Both sides of the political aisle had something to celebrate in Tuesday's election returns.
While Westport Democrats were jubilant over the across-the-board victories scored by the party's candidates at the top of the ticket, Republicans had reason to be pleased as they held on to three of the town's four seats in the state General Assembly.
Republican leaders, however, were pleased at the re-election victories, in multi-town state legislative districts that include Westport, of Gail Lavielle in the 143rd state House District; Toni Boucher in the 26th state Senate District, and John McKinney in the 28th state Senate District.
Steinberg outpolled Republican challenger Stephen Rubin, 7,398 votes to 5,740.
In the 143rd House District, which now includes the west side of Westport, incumbent Lavielle prevailed over Democratic challenger Ted Hoffstatter. Results in Westport were 574 for Lavielle to 477 for Hofstatter in Westport, and she also beat her opponent in their shared hometown of Wilton.
"Being elected -- it's not an ordinary experience," Lavielle said Wednesday. "I'm really deeply moved that all three of the towns that I now represent gave me a strong mandate to represent them. I'm honored by the confidence and the trust, and I think I have the best constituents in the whole world.
"I live in Wilton, but I have a lot of experience representing a place where I don't live. Westport is just as important to me as Wilton and Norwalk."
In the 26th Senate District, incumbent Republican Boucher won over Democrat Carolanne Curry. Final numbers in that race in Westport were Boucher 6,169 votes and Curry (including Democratic and Working Families lines): 6,024. But Boucher added to that margin in six other towns in the district.
And in the 28th Senate District, Republican John McKinney of Fairfield, the Senate minority leader, was unopposed. In Westport, newly added to McKinney's district, he won 1,104 votes here, as well as 18,931 votes in his hometown of Fairfield. He added to the margin in the other communities in the district.
Steinberg, who campaigned as a moderate independent of Hartford's Democratic power base, credited his re-election victory to talking with voters about issues.
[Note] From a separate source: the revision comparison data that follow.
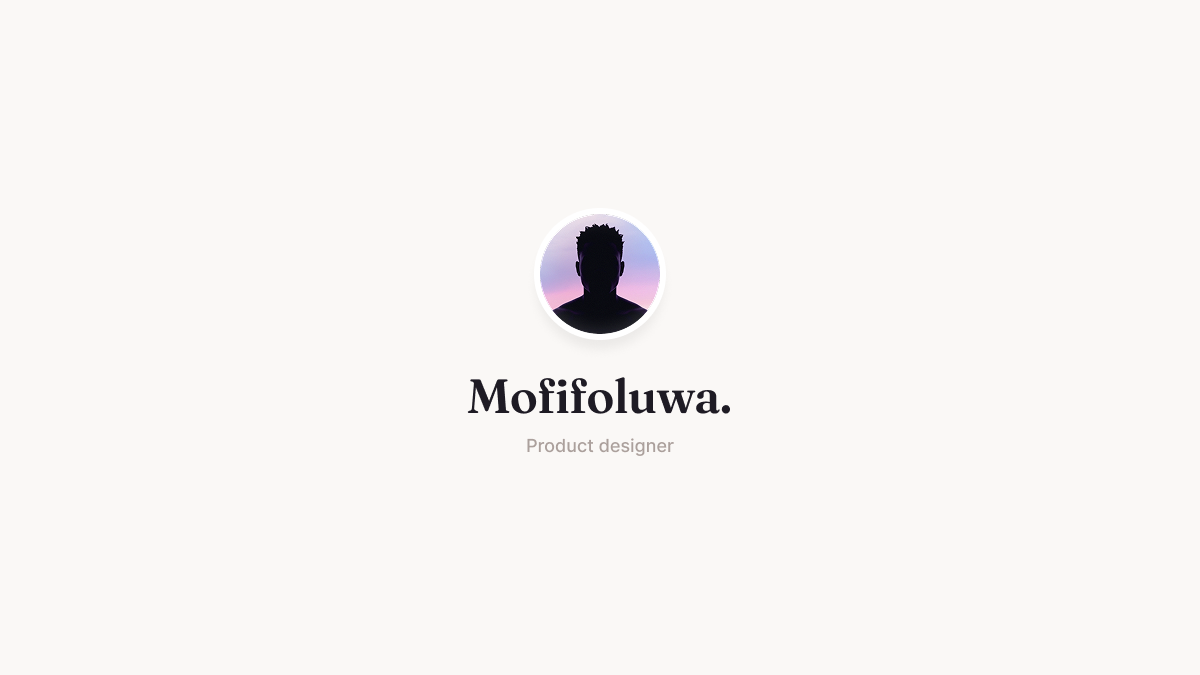
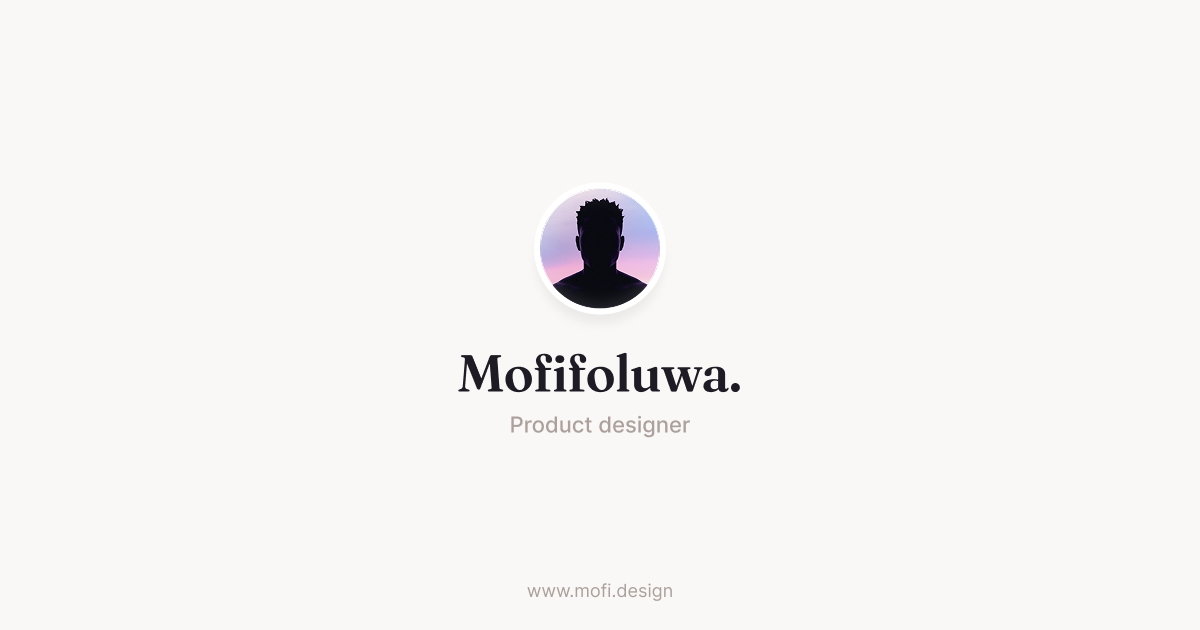
Update link preview dimensions

Changed region(s): [[0.37, 0.5429, 0.6167, 0.6937], [0.4317, 0.3016, 0.555, 0.5127], [0.4317, 0.9349, 0.555, 0.9651]]

diff --git a/index.html b/index.html
@@ -14,7 +14,7 @@
     <meta property="og:url" content="https://mofi.design/" />
     <meta property="og:image" content="https://mofi.design/assets/link-preview.png" />
     <meta property="og:image:width" content="1200" />
-    <meta property="og:image:height" content="675" />
+    <meta property="og:image:height" content="630" />
     <meta name="twitter:card" content="summary_large_image" />
     <meta name="twitter:title" content="Mofifoluwa — Product designer" />
     <meta name="twitter:description" content="Mofifoluwa's product design portfolio." />
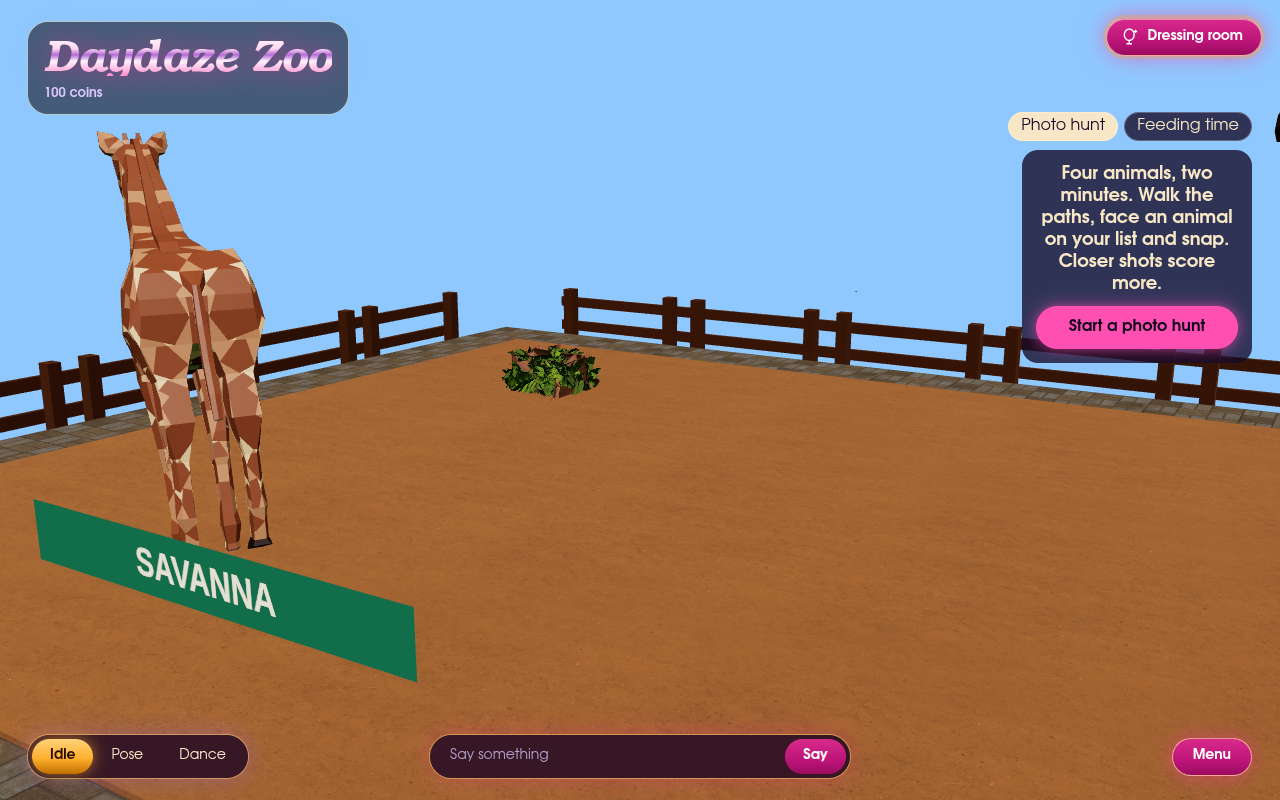
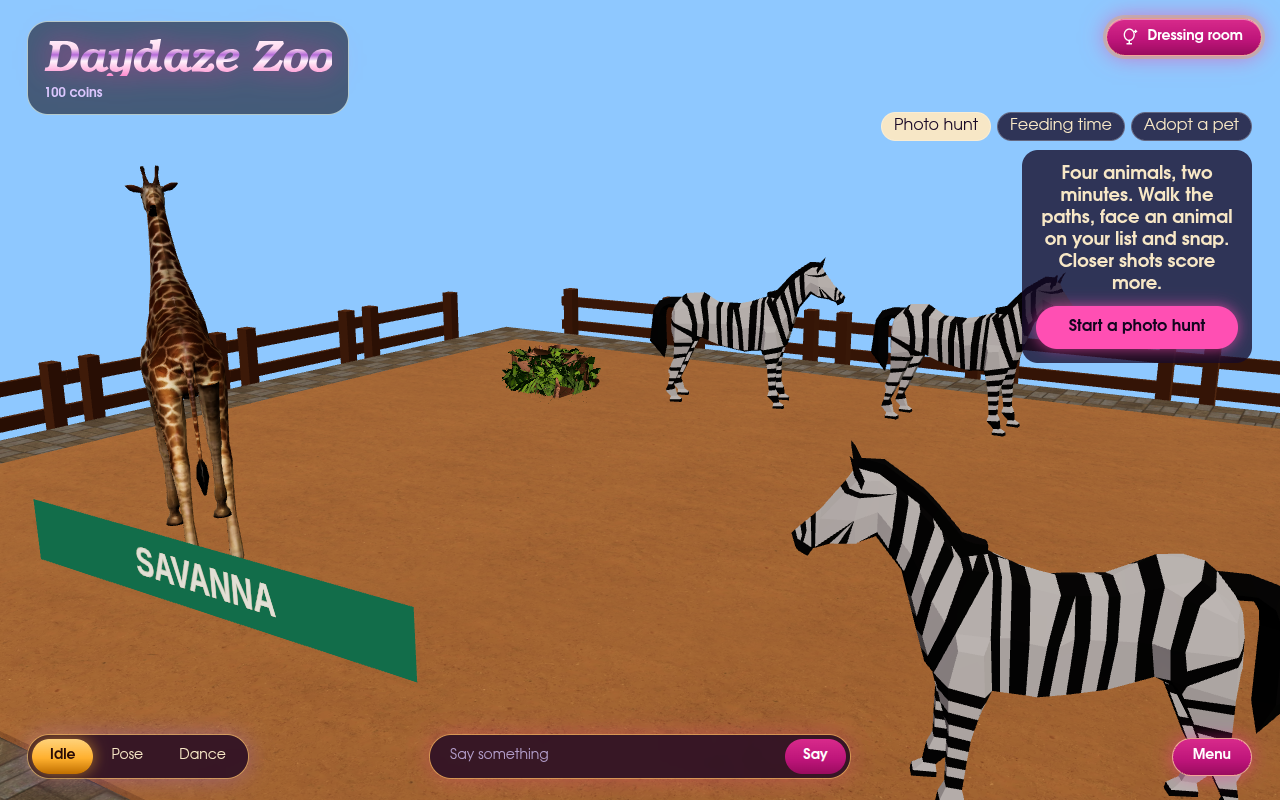
fix(creatures): size skinned models from their posed bones; re-shoot the zoo

diff --git a/src/client/creatures/Creature.tsx b/src/client/creatures/Creature.tsx
@@ -87,6 +87,8 @@ export function Creature({
     if (idle) {
       idle.play();
       mixer.update(0);
+      // bone matrices follow the posed bones, not the bind pose
+      root.updateMatrixWorld(true);
       root.traverse((o) => {
         if (o instanceof THREE.SkinnedMesh) {
           o.skeleton.update();
@@ -136,7 +138,12 @@ export function Creature({
       // no walk clip of its own: sway it along instead
       const still = !rig.actions.has("walk");
       const walking = still && !calm && (p.clip === "walk" || p.clip === "run");
-      const bow = still && (p.clip === "graze" || p.clip === "eat") ? 0.4 : 0;
+      const bow =
+        still && (p.clip === "graze" || p.clip === "eat")
+          ? rig.actions.size === 0
+            ? 0.4
+            : 0.12
+          : 0;
       const k = Math.min(1, dt * 4);
       const sitting = p.clip === "sit";
       const stride = Math.sin(s.t * STRIDE);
"I am so incredibly proud of the campaign we ran," Steinberg said. "We stayed focused on the issues."
"I'm very grateful that the people of Westport will give me the opportunity to continue the work I've been doing," the winner said.
"We couldn't be more pleased with the results," said Jim Ezzes, the Democratic Town Committee chairman. "It shows that all the hard work by the Democratic Town Committee and the candidates helped Westport deliver the vote."
Rubin had painted Steinberg as part of a majority-party that approved record tax increases and allowed state spending to run away. The Republican campaigned on a pledge to cut spending and taxes and create jobs.
"This is not shiva," Rubin said of his loss to Steinberg. "This is an election. The people spoke. I congratulate the winner. Go to Hartford. Continue to represent us and make us proud."
Steinberg, winning a second term, held an olive branch to conservatives, but at the same time seemed pragmatic.
"My objective is to try to listen to everybody and represent all of Westport to the best of my ability, knowing I can't please everyone," he said.
First Selectman Gordon Joseloff, a Democrat, said of the contestants in the 136th House race: "Let me congratulate both men. They're both really good friends of mine and I was really torn on a personal level ... Westport wins."
"I'm disappointed that Steve wasn't able to pull it off," said Desiree Soli, the chairwoman of the Republican Town Committee. "I think he would have been an excellent state representative. But the voters seem to think that Jonathan is doing a good job in Hartford.
"The Democrats obviously have an advantage in Westport in terms of registered voters, and clearly Obama was a big factor. I think the Obama phenomenon helped to push Jonathan to victory."